Fresh calls for phone-tap evidence to be used in court cases involving terror suspects have followed comments made by England's top police officer.
Sir Ian supports plans to put terror suspects under house arrest
Home Secretary Charles Clarke has ruled it out, denying it would make it easier for terror suspects to be tried instead of being detained without charge.
But Metropolitan Police Commissioner Sir Ian Blair told the Daily Telegraph it would make policing "much easier".
Some argue such evidence would reveal methods used by intelligence agents.
Backing Sir Ian's stance, Shami Chakrabarti, director of human rights group Liberty, said: "Judges rather than politicians should decide when to authorise phone tapping.
"However, if it is legitimate to eavesdrop on someone's private phone calls, it is nonsensical not to use relevant material in a criminal trial."
But opponents argue that phone tapping evidence is often weak as it relies heavily on a mole to explain what people in the conversation are talking about.
This, in turn, could also jeopardise the mole if he or she is still working under cover.
Sir Ian told the Daily Telegraph: "I have long been in favour of intercept evidence being used in court.
"In policing terms it would make my job much easier."
The commissioner, who took over from Sir John Stevens on Tuesday, said the move would help relations with the Muslim community.
And he said it would allow the courts to weigh up the evidence.
"At the moment, nobody can test it," he said.
Tory MP Damian Green said the home secretary was stuck in a "peculiar old-fashioned mindset that the rest of the world had moved on from".
"Every other country in the world, barring Britain and Ireland, appears to allow this, and they are perfectly free systems, so I think we should as well," he told BBC News 24.
He added the Conservatives would move an amendment to the Serious and Organised Crime Bill on Monday to try to allow phone-tap evidence.

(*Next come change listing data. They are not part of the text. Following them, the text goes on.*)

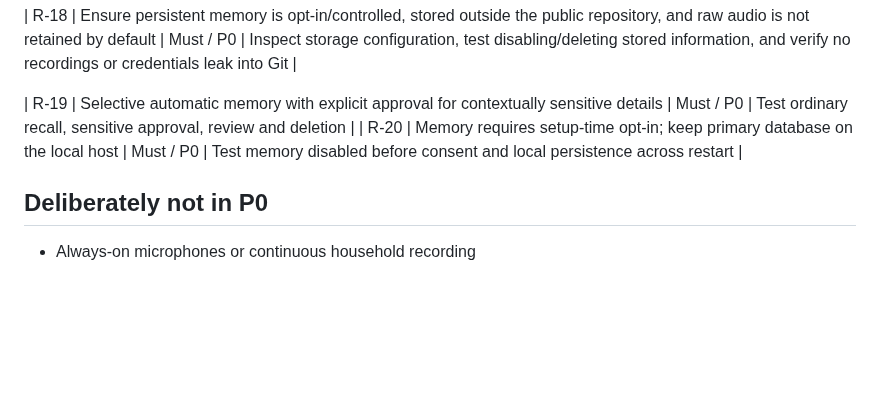
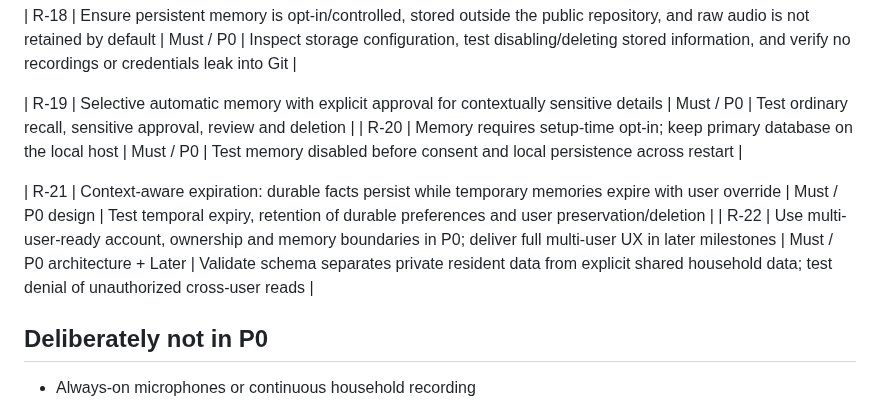
Before and after one commit to arthurlorente/wanda, a Markdown page: docs/REQUIREMENTS.md, the part around the change. Rendered like a GitHub page; blank space fills up the shorter version.

Commit message:
docs: align memory lifecycle and multi-user architecture

```diff
--- a/docs/REQUIREMENTS.md
+++ b/docs/REQUIREMENTS.md
@@ -31,6 +31,9 @@ Labels: **Must** = important to envisioned product; **P0** = required for initia
 | R-19 | Selective automatic memory with explicit approval for contextually sensitive details | Must / P0 | Test ordinary recall, sensitive approval, review and deletion |
 | R-20 | Memory requires setup-time opt-in; keep primary database on the local host | Must / P0 | Test memory disabled before consent and local persistence across restart |
 
+| R-21 | Context-aware expiration: durable facts persist while temporary memories expire with user override | Must / P0 design | Test temporal expiry, retention of durable preferences and user preservation/deletion |
+| R-22 | Use multi-user-ready account, ownership and memory boundaries in P0; deliver full multi-user UX in later milestones | Must / P0 architecture + Later | Validate schema separates private resident data from explicit shared household data; test denial of unauthorized cross-user reads |
+
 ## Deliberately not in P0
 
 - Always-on microphones or continuous household recording
```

And Mark Leech, founder of the national ex-offenders charity Unlock, said "it makes no sense" to withhold such evidence from a jury.
Under the Anti-Terrorism Crime and Security Act 2001 terror suspects can be held indefinitely without facing trial.
But the home secretary has announced a change in the law after Law Lords ruled the detentions illegal.
Mr Clarke will replace indefinite detentions with "control orders" where suspects will be but put under house arrest and surveillance.
On the threat of terrorism, Sir Ian said: "It is inevitable that terrorists connected to al-Qaeda will attempt to carry out a terrorist atrocity in London.
"I know that because they have. It is difficult to calculate whether it is inevitable that they will get through."
Sir Ian intends to ask for a further 5,000 officers to patrol London's streets.